By Rostyslav Averchuk
Lviv, Ukraine, Nov 28 (EFE).- As Ukraine braces for winter while Russian missile attacks continue, some cities are asking their residents to be ready to move to villages in the countryside, which provide a certain degree of autonomy from the country’s centralized supply services but also suffer from power outages.
The road from Lviv to the village of Sokolia near the Polish border is pitch dark. The only lights come from the passing cars and the occasional illuminated chapels along the roadside. Just like the cities, much of the countryside has been plunged into darkness.
“Even the German Nazis didn’t make the civilians suffer as much as the Russians do,” Ivan, a 61-year-old man, told EFE in an interview.
The memories of the world war, passed down through generations, inevitably come to his mind.
He said he feels in a better position than many residents of the eastern and southern Ukrainian regions, which have been devastated by the Russian invasion.
“I have gas-powered heating so at least it’s warm inside,” he said.
With a well in his yard, Ivan doesn’t have to worry about his supply of water either. This year’s harvest from his garden, more than 30 beehives, a patch of arable land, as well as two cows and free-roaming chickens also provide him with a certain autonomy when it comes to food.
But there is no way of escaping the effects of the deliberate Russian missile strikes against Ukraine’s civilian infrastructure as the resulting emergency power outages have left the village without electricity for 10-12 hours on each of the last 10 days.
One of the problems the townspeople are facing is that their freezers are struggling to maintain the required low temperature, with meat and other products going bad faster.
Ivan said he was especially worried about what will happen if Russia starts shelling the gas transmission system. He disassembled the firewood ovens he had inside his home back in the early 2000s after the village was linked to the gas line.
“It’s a catastrophe,” said Igor, Ivan’s neighbor. Together with his wife, Slava, he moved to the countryside from Lviv years ago to live closer to nature. Now he has to worry about making it through the winter.
Igor is looking to buy a power generator for his home like some of the locals already did. It may be more difficult now as the demand from Ukraine means generators are becoming scarce even in the neighboring countries and are ever more expensive.

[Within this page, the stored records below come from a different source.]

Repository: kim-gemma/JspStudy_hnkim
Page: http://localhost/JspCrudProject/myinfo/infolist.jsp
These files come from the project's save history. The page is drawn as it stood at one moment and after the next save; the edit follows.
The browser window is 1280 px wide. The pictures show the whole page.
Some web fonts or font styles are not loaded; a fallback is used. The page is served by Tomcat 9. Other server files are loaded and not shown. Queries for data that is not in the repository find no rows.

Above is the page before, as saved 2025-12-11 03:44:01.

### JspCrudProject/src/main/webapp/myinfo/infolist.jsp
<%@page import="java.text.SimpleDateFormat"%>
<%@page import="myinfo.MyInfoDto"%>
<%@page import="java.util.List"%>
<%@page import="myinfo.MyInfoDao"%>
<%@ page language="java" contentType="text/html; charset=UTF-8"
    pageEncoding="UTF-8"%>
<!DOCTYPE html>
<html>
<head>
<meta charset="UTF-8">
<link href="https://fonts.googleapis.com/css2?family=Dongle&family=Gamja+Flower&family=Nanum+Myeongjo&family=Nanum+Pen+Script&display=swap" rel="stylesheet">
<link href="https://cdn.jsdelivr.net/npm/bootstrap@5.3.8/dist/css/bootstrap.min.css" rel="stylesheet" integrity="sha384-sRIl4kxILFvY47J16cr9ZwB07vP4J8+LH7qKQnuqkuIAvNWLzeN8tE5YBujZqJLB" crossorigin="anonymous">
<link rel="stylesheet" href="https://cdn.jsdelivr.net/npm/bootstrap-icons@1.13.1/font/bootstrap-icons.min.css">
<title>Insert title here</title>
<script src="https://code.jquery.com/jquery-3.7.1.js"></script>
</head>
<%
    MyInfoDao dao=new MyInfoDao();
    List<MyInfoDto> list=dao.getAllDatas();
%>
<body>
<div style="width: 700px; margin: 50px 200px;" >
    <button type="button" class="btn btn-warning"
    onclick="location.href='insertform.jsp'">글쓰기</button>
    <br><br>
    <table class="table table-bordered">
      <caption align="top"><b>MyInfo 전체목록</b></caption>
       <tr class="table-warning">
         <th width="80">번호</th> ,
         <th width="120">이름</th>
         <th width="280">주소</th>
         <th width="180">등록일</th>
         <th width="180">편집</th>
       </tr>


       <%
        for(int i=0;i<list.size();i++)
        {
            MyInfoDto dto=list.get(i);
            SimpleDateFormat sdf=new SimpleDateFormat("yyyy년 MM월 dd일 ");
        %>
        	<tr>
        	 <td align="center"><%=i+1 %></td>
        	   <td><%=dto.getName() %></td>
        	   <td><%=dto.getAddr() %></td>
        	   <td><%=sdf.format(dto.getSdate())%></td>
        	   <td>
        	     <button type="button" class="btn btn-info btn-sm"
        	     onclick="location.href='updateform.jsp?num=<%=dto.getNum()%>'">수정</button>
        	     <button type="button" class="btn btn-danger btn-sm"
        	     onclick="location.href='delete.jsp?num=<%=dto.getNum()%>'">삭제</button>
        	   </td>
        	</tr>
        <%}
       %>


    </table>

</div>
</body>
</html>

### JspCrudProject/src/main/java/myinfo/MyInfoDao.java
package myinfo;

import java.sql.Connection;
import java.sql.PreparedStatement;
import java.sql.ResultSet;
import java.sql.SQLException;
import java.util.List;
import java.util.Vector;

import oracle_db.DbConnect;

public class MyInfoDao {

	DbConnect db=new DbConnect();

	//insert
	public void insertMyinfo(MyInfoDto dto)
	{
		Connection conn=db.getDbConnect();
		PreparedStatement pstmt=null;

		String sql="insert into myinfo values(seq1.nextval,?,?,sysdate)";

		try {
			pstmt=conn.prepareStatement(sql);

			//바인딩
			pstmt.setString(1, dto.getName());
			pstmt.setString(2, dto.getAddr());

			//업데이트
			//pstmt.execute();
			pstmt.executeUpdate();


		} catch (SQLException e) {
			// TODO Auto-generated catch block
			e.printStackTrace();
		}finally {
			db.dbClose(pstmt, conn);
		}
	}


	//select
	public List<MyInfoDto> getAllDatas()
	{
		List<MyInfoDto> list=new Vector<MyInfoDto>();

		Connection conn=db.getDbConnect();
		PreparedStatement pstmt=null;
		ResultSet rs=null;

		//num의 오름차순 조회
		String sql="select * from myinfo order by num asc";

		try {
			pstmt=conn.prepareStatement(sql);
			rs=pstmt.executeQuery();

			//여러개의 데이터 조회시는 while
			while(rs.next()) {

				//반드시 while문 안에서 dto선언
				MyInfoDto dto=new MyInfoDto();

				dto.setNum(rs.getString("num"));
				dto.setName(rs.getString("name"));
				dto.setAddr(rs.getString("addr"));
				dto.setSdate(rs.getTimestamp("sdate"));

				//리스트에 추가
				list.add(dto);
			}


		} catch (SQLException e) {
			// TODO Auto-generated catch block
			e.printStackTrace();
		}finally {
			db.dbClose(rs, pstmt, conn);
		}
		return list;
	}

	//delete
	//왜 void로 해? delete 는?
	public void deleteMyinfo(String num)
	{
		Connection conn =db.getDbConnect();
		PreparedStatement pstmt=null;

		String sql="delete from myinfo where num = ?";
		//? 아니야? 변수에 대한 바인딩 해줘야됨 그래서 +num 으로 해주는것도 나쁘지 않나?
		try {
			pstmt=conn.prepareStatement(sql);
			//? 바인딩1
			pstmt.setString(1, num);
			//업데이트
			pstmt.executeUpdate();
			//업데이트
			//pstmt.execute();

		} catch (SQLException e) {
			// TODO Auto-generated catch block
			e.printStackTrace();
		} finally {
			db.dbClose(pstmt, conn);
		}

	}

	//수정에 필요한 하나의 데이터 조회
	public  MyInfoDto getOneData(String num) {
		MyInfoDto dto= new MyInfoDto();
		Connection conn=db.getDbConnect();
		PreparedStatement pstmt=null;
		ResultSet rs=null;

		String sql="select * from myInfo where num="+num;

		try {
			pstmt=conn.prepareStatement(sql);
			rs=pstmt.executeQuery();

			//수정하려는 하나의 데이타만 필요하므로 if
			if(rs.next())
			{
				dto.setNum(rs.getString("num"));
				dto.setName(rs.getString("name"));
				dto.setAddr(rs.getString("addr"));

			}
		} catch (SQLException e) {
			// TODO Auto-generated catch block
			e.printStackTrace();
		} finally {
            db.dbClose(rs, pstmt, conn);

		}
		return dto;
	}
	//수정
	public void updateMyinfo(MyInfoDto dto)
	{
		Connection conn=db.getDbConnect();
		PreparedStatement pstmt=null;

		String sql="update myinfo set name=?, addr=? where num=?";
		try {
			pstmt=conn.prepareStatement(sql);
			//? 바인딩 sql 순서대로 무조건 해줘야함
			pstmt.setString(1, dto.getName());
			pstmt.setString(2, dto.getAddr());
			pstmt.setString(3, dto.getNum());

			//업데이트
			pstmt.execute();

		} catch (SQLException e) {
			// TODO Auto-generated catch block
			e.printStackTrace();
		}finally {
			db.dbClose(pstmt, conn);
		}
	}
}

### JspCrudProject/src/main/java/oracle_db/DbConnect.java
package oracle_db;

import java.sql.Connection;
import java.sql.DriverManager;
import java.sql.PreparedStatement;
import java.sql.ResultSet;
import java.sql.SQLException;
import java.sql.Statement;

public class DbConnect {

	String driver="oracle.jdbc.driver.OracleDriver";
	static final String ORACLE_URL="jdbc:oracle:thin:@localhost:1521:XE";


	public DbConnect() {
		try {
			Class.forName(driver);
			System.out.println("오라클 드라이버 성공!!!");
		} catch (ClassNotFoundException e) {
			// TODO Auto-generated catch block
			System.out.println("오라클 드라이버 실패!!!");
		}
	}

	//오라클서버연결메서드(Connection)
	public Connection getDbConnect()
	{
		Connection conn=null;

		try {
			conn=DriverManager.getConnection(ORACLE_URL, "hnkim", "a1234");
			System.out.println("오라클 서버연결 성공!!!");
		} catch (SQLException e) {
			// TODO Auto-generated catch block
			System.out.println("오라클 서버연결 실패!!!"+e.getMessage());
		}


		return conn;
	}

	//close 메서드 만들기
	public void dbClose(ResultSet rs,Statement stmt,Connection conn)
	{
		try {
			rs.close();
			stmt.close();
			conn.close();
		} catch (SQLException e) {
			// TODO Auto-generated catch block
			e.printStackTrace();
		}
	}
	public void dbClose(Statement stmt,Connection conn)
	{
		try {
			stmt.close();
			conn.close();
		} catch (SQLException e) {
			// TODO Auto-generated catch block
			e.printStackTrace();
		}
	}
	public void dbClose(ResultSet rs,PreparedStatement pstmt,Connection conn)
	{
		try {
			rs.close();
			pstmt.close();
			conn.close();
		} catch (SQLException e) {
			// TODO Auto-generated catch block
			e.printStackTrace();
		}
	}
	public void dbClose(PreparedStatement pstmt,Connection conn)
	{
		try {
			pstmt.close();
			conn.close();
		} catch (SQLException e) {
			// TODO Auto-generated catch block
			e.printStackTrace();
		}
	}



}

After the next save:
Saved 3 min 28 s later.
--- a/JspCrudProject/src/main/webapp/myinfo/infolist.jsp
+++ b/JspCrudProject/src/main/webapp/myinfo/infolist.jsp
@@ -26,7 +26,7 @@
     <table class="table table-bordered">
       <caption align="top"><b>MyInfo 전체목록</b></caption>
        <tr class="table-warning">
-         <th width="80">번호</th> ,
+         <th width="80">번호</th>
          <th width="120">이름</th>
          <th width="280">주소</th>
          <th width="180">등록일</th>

“In any case, it will only be a partial solution as it can only work for several (consecutive) hours … while we might have to live without electricity for days,” he said.
Igor has also been affected by the death of his wife’s nephew, who was killed during combat in the Donbas, and he worries it may take years to repair the damage to infrastructure caused by the Russians.
At least, he still has firewood stoves inside his home. Despite the lack of wood and soaring prices, Igor did manage to get some logs that he still has to cut and dry out.
Suffering from a fever for the last few days, Igor said he lacks the energy and the time to complete the job yet still has to go to work at a nearby fishing resort.
Meanwhile, long rows of firewood are stacked against the front wall of a nearby dacha. Countryside homes, owned by some city residents who used to have relatives in a village, serve as a backup option to many.
Some mayors, including Vitaliy Klitschko from Kyiv and Ivan Martsynkiv from Ivano-Frankivsk, have already asked the locals to move to the suburbs or villages where they could have independent an water supply and heating, thus taking some pressure off the city infrastructure.
Many will postpone the move for as long as possible, however, unwilling to leave their homes and the more developed infrastructure in cities. But they may have few options as the mayors are warning that heated sites, the establishment of which is just getting under way, will not be enough to handle the demand in the case of longer blackouts amid freezing temperatures.